*Exercise directions:* The data should be printed again, exactly.

*Exercise input:*
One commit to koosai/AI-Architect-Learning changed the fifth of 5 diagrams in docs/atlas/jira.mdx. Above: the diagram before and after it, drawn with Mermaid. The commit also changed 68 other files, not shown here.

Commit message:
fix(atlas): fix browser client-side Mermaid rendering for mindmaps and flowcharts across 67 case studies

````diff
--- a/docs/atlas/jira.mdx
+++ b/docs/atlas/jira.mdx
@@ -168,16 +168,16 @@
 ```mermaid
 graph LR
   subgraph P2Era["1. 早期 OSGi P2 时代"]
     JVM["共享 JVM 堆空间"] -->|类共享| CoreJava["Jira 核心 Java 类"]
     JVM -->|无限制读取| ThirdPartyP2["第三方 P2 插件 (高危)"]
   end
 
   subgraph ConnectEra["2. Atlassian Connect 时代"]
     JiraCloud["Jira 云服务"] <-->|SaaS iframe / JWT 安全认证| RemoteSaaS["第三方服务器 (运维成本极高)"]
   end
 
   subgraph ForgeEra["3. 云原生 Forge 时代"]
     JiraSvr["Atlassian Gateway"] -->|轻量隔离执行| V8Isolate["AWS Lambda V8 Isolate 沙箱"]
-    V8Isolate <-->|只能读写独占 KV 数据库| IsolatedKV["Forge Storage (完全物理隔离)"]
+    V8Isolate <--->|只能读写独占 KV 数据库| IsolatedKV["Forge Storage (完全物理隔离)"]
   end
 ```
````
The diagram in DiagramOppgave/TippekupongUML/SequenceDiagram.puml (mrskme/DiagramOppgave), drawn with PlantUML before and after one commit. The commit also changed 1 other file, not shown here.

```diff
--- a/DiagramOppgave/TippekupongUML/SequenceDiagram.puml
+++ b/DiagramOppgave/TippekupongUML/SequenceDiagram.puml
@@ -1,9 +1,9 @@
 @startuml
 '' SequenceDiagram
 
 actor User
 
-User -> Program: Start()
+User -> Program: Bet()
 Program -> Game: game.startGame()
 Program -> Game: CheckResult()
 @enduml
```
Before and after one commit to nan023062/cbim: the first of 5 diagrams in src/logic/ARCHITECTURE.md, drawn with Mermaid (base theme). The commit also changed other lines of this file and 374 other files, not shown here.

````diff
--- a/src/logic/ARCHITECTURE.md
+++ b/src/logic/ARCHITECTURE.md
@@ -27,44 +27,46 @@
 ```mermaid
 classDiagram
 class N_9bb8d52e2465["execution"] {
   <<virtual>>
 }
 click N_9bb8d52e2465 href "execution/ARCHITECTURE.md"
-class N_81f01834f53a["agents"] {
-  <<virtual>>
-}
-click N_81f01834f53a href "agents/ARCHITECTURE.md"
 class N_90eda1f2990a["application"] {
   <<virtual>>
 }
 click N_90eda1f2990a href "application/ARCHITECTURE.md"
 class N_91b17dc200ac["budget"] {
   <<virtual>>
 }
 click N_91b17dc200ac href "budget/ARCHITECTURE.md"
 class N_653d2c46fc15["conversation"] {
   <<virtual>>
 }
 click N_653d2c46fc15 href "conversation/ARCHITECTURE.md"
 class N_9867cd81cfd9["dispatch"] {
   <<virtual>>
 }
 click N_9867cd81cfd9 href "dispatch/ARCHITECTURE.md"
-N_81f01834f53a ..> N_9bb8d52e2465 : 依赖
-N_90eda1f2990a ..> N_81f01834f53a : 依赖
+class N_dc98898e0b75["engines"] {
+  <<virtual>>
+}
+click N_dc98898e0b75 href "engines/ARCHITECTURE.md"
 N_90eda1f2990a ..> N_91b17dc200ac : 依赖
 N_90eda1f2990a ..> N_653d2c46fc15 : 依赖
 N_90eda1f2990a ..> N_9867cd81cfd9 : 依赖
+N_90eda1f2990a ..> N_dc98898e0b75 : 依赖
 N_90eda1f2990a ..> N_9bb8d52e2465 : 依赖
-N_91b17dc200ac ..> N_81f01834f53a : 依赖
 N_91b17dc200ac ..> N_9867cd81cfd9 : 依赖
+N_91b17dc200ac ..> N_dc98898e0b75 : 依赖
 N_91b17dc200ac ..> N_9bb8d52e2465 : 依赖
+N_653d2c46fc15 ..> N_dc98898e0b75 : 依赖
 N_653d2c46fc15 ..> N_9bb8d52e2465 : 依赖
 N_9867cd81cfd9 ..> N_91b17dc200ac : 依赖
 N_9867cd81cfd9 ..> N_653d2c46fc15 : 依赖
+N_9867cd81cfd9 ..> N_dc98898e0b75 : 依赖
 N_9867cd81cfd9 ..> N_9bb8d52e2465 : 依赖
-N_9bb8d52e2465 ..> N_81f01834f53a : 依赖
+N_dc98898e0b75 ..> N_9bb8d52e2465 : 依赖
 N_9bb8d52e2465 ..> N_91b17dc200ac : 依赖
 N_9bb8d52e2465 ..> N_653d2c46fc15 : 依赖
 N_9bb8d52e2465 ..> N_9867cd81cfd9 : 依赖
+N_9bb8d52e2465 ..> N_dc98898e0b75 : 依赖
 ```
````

*Solution to this exercise:*
One commit to koosai/AI-Architect-Learning changed the fifth of 5 diagrams in docs/atlas/jira.mdx. Above: the diagram before and after it, drawn with Mermaid. The commit also changed 68 other files, not shown here.

Commit message:
fix(atlas): fix browser client-side Mermaid rendering for mindmaps and flowcharts across 67 case studies

````diff
--- a/docs/atlas/jira.mdx
+++ b/docs/atlas/jira.mdx
@@ -168,16 +168,16 @@
 ```mermaid
 graph LR
   subgraph P2Era["1. 早期 OSGi P2 时代"]
     JVM["共享 JVM 堆空间"] -->|类共享| CoreJava["Jira 核心 Java 类"]
     JVM -->|无限制读取| ThirdPartyP2["第三方 P2 插件 (高危)"]
   end
 
   subgraph ConnectEra["2. Atlassian Connect 时代"]
     JiraCloud["Jira 云服务"] <-->|SaaS iframe / JWT 安全认证| RemoteSaaS["第三方服务器 (运维成本极高)"]
   end
 
   subgraph ForgeEra["3. 云原生 Forge 时代"]
     JiraSvr["Atlassian Gateway"] -->|轻量隔离执行| V8Isolate["AWS Lambda V8 Isolate 沙箱"]
-    V8Isolate <-->|只能读写独占 KV 数据库| IsolatedKV["Forge Storage (完全物理隔离)"]
+    V8Isolate <--->|只能读写独占 KV 数据库| IsolatedKV["Forge Storage (完全物理隔离)"]
   end
 ```
````
The diagram in DiagramOppgave/TippekupongUML/SequenceDiagram.puml (mrskme/DiagramOppgave), drawn with PlantUML before and after one commit. The commit also changed 1 other file, not shown here.

```diff
--- a/DiagramOppgave/TippekupongUML/SequenceDiagram.puml
+++ b/DiagramOppgave/TippekupongUML/SequenceDiagram.puml
@@ -1,9 +1,9 @@
 @startuml
 '' SequenceDiagram
 
 actor User
 
-User -> Program: Start()
+User -> Program: Bet()
 Program -> Game: game.startGame()
 Program -> Game: CheckResult()
 @enduml
```
Before and after one commit to nan023062/cbim: the first of 5 diagrams in src/logic/ARCHITECTURE.md, drawn with Mermaid (base theme). The commit also changed other lines of this file and 374 other files, not shown here.

````diff
--- a/src/logic/ARCHITECTURE.md
+++ b/src/logic/ARCHITECTURE.md
@@ -27,44 +27,46 @@
 ```mermaid
 classDiagram
 class N_9bb8d52e2465["execution"] {
   <<virtual>>
 }
 click N_9bb8d52e2465 href "execution/ARCHITECTURE.md"
-class N_81f01834f53a["agents"] {
-  <<virtual>>
-}
-click N_81f01834f53a href "agents/ARCHITECTURE.md"
 class N_90eda1f2990a["application"] {
   <<virtual>>
 }
 click N_90eda1f2990a href "application/ARCHITECTURE.md"
 class N_91b17dc200ac["budget"] {
   <<virtual>>
 }
 click N_91b17dc200ac href "budget/ARCHITECTURE.md"
 class N_653d2c46fc15["conversation"] {
   <<virtual>>
 }
 click N_653d2c46fc15 href "conversation/ARCHITECTURE.md"
 class N_9867cd81cfd9["dispatch"] {
   <<virtual>>
 }
 click N_9867cd81cfd9 href "dispatch/ARCHITECTURE.md"
-N_81f01834f53a ..> N_9bb8d52e2465 : 依赖
-N_90eda1f2990a ..> N_81f01834f53a : 依赖
+class N_dc98898e0b75["engines"] {
+  <<virtual>>
+}
+click N_dc98898e0b75 href "engines/ARCHITECTURE.md"
 N_90eda1f2990a ..> N_91b17dc200ac : 依赖
 N_90eda1f2990a ..> N_653d2c46fc15 : 依赖
 N_90eda1f2990a ..> N_9867cd81cfd9 : 依赖
+N_90eda1f2990a ..> N_dc98898e0b75 : 依赖
 N_90eda1f2990a ..> N_9bb8d52e2465 : 依赖
-N_91b17dc200ac ..> N_81f01834f53a : 依赖
 N_91b17dc200ac ..> N_9867cd81cfd9 : 依赖
+N_91b17dc200ac ..> N_dc98898e0b75 : 依赖
 N_91b17dc200ac ..> N_9bb8d52e2465 : 依赖
+N_653d2c46fc15 ..> N_dc98898e0b75 : 依赖
 N_653d2c46fc15 ..> N_9bb8d52e2465 : 依赖
 N_9867cd81cfd9 ..> N_91b17dc200ac : 依赖
 N_9867cd81cfd9 ..> N_653d2c46fc15 : 依赖
+N_9867cd81cfd9 ..> N_dc98898e0b75 : 依赖
 N_9867cd81cfd9 ..> N_9bb8d52e2465 : 依赖
-N_9bb8d52e2465 ..> N_81f01834f53a : 依赖
+N_dc98898e0b75 ..> N_9bb8d52e2465 : 依赖
 N_9bb8d52e2465 ..> N_91b17dc200ac : 依赖
 N_9bb8d52e2465 ..> N_653d2c46fc15 : 依赖
 N_9bb8d52e2465 ..> N_9867cd81cfd9 : 依赖
+N_9bb8d52e2465 ..> N_dc98898e0b75 : 依赖
 ```
````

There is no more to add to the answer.